All the computer models are pointing in different directions. The implication is there will be a big snowstorm. I just can’t tell you where.
Up in Buffalo, safely removed from this particular tumult, Don Paul threw out a forecast suggestion for us in the Northeast: “Accumulations may range from 3″ to 3′.”
He suggested we mumble that line and move on.
The models are seeded with real world data to get them initialized, but my usual favorite (GFS) has initialized with a poor understanding of a strong low in the Gulf of Mexico. Other models are forecasting snowfall in the multi-foot range. Are they any better initialized?
Our data is limited and often flawed. There are many places for which no data is received. I don’t quite understand how these models attempt to compensate for all the things we don’t measure. It has to weaken the model output.
As a meteorologist the uncertainty bothers me no end.

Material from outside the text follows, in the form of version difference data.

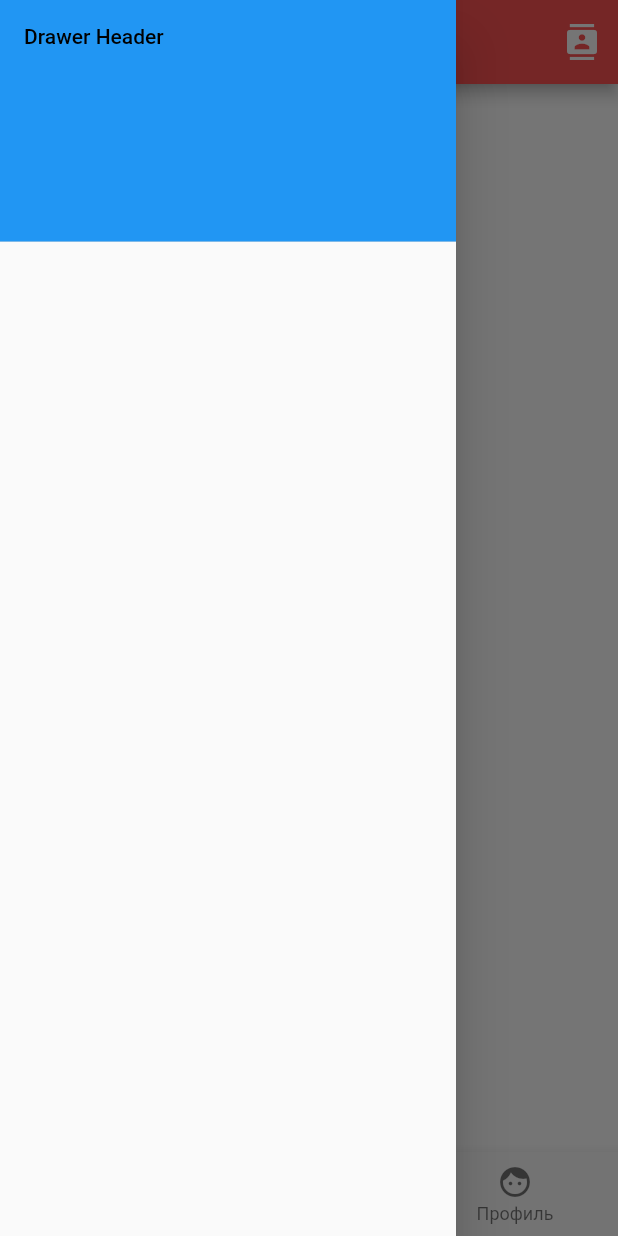
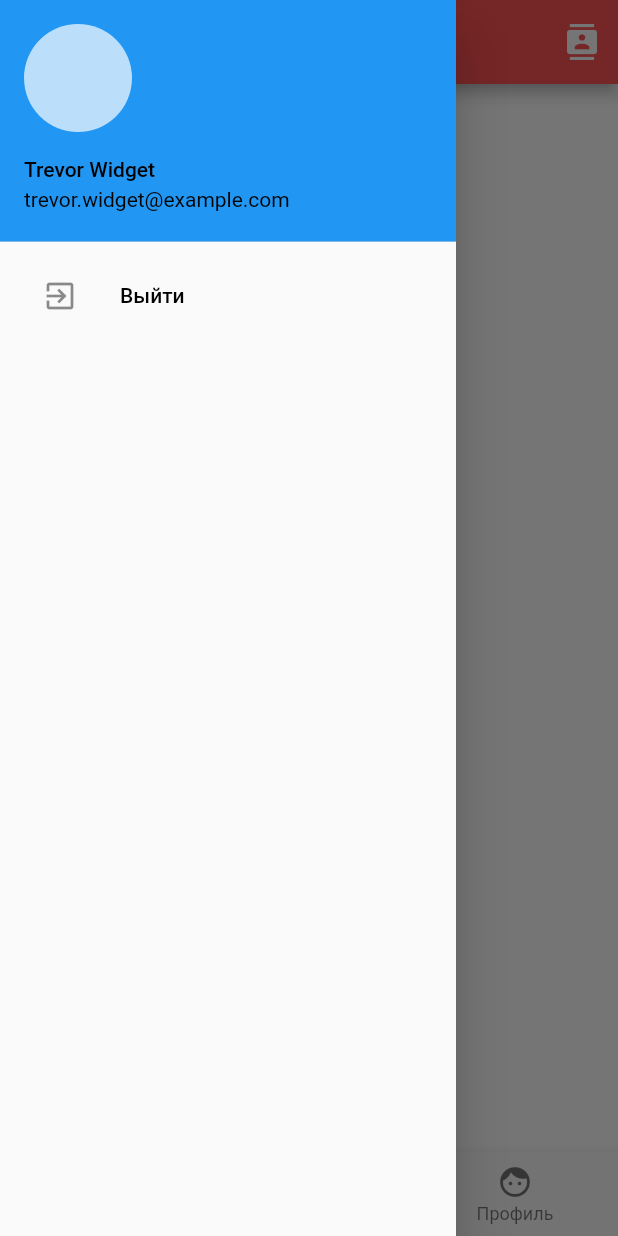
Before and after one commit to Aventhor/myISUCT, a Flutter app: the HomePage screen opened by its route, with the side drawer open, on a phone screen of 412 x 824 dp. Run offline on Flutter 3.47's test engine with Material 2 defaults, Android fonts, the light colour scheme and no system bars.

Commit message:
drawer test

```diff
--- a/lib/home.dart
+++ b/lib/home.dart
@@ -14,13 +14,22 @@ class HomePage extends StatelessWidget {
         ],
       ),
       drawer: new Drawer(
-      child: new ListView(
+        child: Column(
           children: <Widget>[
-          new DrawerHeader(
-            child: new Text("Drawer Header"),
-            decoration: new BoxDecoration(
-              color: Colors.blue,
+            UserAccountsDrawerHeader(
+              accountName: const Text('Trevor Widget'),
+              accountEmail: const Text('trevor.widget@example.com'),
+              currentAccountPicture: const CircleAvatar(),
             ),
+            new ListTile(
+              title: Text('Выйти'),
+              leading: new IconButton(
+                icon: new Icon(Icons.exit_to_app),
+                onPressed: () {},
+                ),
+              onTap: () {
+              Navigator.of(context).pushNamed('/login');
+              }
             ),
          ],
         ),
@@ -30,6 +39,7 @@ class HomePage extends StatelessWidget {
         new BottomNavigationBarItem(
           icon: new Icon(Icons.chat),
           title: new Text("Новости"),
+
         ),
 
         new BottomNavigationBarItem(
```
Lines whose indentation alone changed are shown as unchanged.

We’ve had a little discussion going on over at Facebook. Some of the talk is technical. This is generally a time when meteorologists talk it out. The scenarios are so complex it’s possible to miss something so talking is valuable.
In the end all our individual forecasts will vary a little. Most of the time most of us will be mostly right… and we’ll relax knowing we’ve dodged the bullet for now. There is no upside to being wrong.
After twenty five plus years these winter forecasts have gotten no easier to make. I’m sweating it out with you.